_Work required_. Lines in which "aptdec" appears should be pulled from the data below.

(Information shown)

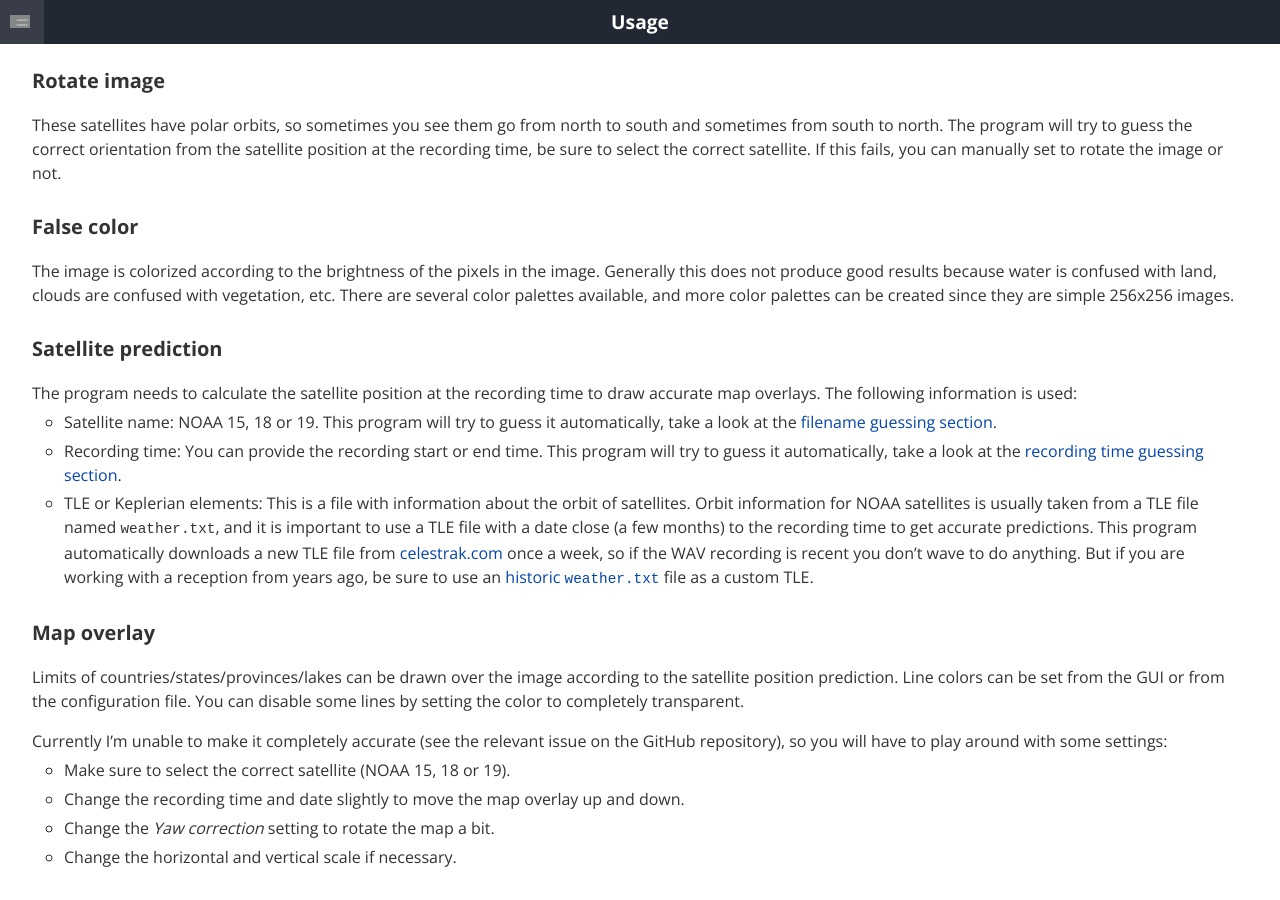
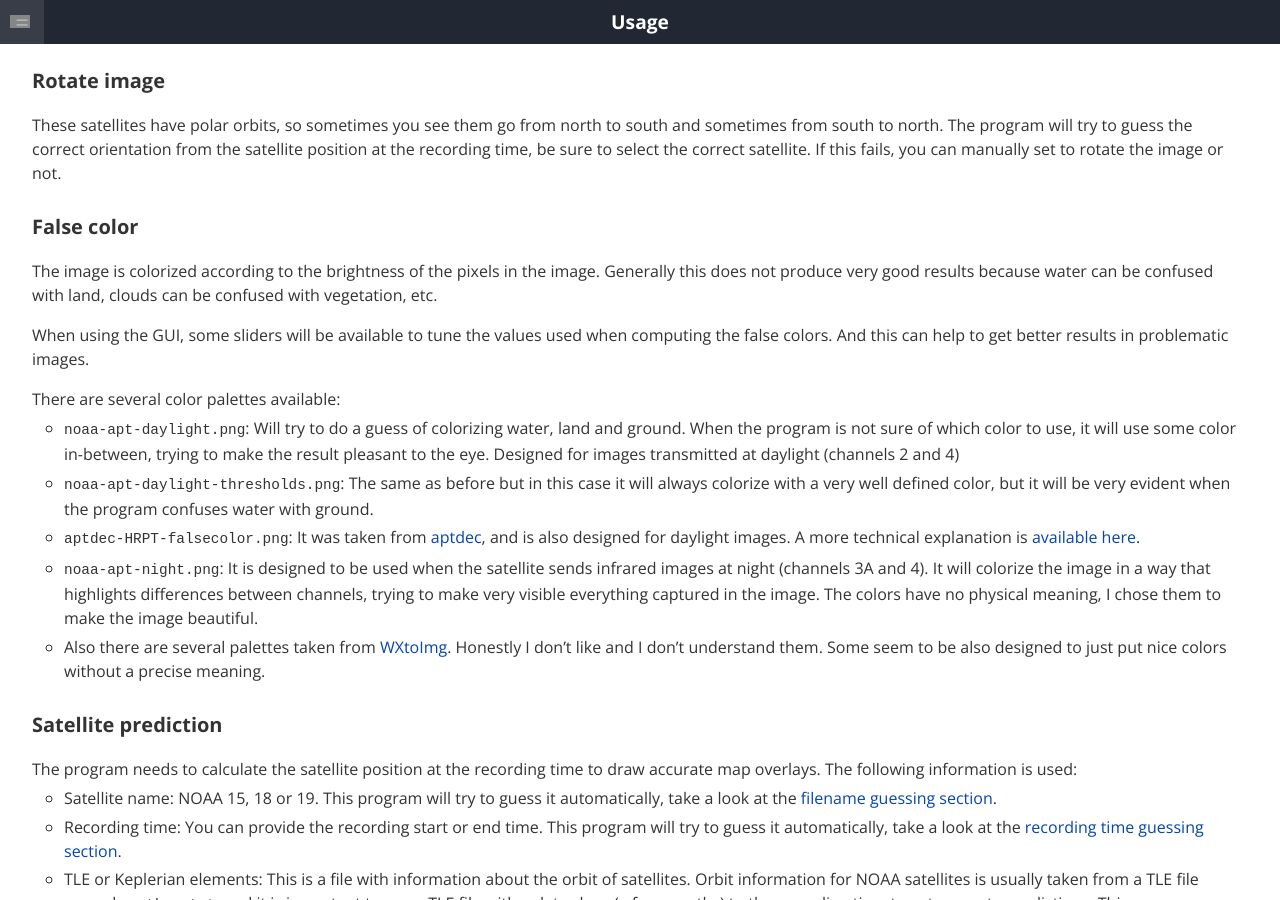
Before and after one commit to martinber/noaa-apt, a Jekyll site: the page built from docs/usage.md, in a window 1280 px wide and 900 px high, scrolled down 5522 px. Built offline with Jekyll 4.4.1, drawn with Linux system fonts in a browser that asks for light colours.

Commit message:
New palettes and documentation

```diff
--- a/docs/index.html
+++ b/docs/index.html
@@ -132,7 +132,7 @@ layout: landing
 				<li>
 					Images look <strong>much better on daylight</strong>, the satellites
 					also send infrared images at night but I recommend receiving passes
-					when the sun is high in the sky,
+					when the sun is high in the sky.
 				</li>
 			</ul>
 
--- a/docs/usage.md
+++ b/docs/usage.md
@@ -238,10 +238,37 @@ the image or not.
 ### False color
 
 The image is colorized according to the brightness of the pixels in the image.
-Generally this does not produce good results because water is confused with
-land, clouds are confused with vegetation, etc. There are several color palettes
-available, and more color palettes can be created since they are simple 256x256
-images.
+Generally this does not produce very good results because water can be confused
+with land, clouds can be confused with vegetation, etc.
+
+When using the GUI, some sliders will be available to tune the values used when
+computing the false colors. And this can help to get better results in
+problematic images.
+
+There are several color palettes available:
+
+- `noaa-apt-daylight.png`: Will try to do a guess of colorizing water, land and
+    ground. When the program is not sure of which color to use, it will
+    use some color in-between, trying to make the result pleasant to the eye.
+    Designed for images transmitted at daylight (channels 2 and 4)
+
+- `noaa-apt-daylight-thresholds.png`: The same as before but in this case it
+    will always colorize with a very well defined color, but it will be very
+    evident when the program confuses water with ground.
+
+- `aptdec-HRPT-falsecolor.png`: It was taken from [aptdec], and is also designed
+    for daylight images. A more technical explanation is
+    [available here](https://github.com/Xerbo/aptdec/issues/21).
+
+- `noaa-apt-night.png`: It is designed to be used when the satellite sends
+    infrared images at night (channels 3A and 4). It will colorize the image in
+    a way that highlights differences between channels, trying to make very
+    visible everything captured in the image. The colors have no physical
+    meaning, I chose them to make the image beautiful.
+
+- Also there are several palettes taken from [WXtoImg]. Honestly I don't like
+    and I don't understand them. Some seem to be also designed to just put nice
+    colors without a precise meaning.
 
 ### Satellite prediction
 
@@ -453,3 +480,4 @@ problem with my decoder.
 
 [atp-dec/apt-dec]: https://github.com/csete/aptdec
 [WXtoImg]: http://wxtoimg.com/
+[aptdec]: https://github.com/Xerbo/aptdec
--- a/src/default_settings.toml
+++ b/src/default_settings.toml
@@ -76,7 +76,7 @@ default_lakes_color = [50, 200, 200, 255]
 [false_color]
 
 # Filename relative to the "res/palettes/" folder
-default_palette_filename = "N19-HRPT-Falsecolor.png"
+default_palette_filename = "noaa-apt-daylight.png"
 
 [profiles]
 
```
Also changed, not shown: docs/alternatives.md (+9 -3 lines), docs/guide.md (+17 -13 lines), docs/how-it-works.md (+9 -0 lines), README.md, extra/soft_ir_palette.svg (added), extra/soft_palette.svg (added), extra/thresholds_palette.svg (added), res/palettes/aptdec-HRPT-falsecolor.png (renamed from res/palettes/N19-HRPT-Falsecolor.png), res/palettes/noaa-apt-daylight-thresholds.png (added), res/palettes/noaa-apt-daylight.png (added), res/palettes/noaa-apt-night.png (added).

(End Information shown)

_Reply_.
+- `aptdec-HRPT-falsecolor.png`: It was taken from [aptdec], and is also designed
+    [available here](https://github.com/Xerbo/aptdec/issues/21).
 [atp-dec/apt-dec]: https://github.com/csete/aptdec
+[aptdec]: https://github.com/Xerbo/aptdec
Also changed, not shown: docs/alternatives.md (+9 -3 lines), docs/guide.md (+17 -13 lines), docs/how-it-works.md (+9 -0 lines), README.md, extra/soft_ir_palette.svg (added), extra/soft_palette.svg (added), extra/thresholds_palette.svg (added), res/palettes/aptdec-HRPT-falsecolor.png (renamed from res/palettes/N19-HRPT-Falsecolor.png), res/palettes/noaa-apt-daylight-thresholds.png (added), res/palettes/noaa-apt-daylight.png (added), res/palettes/noaa-apt-night.png (added).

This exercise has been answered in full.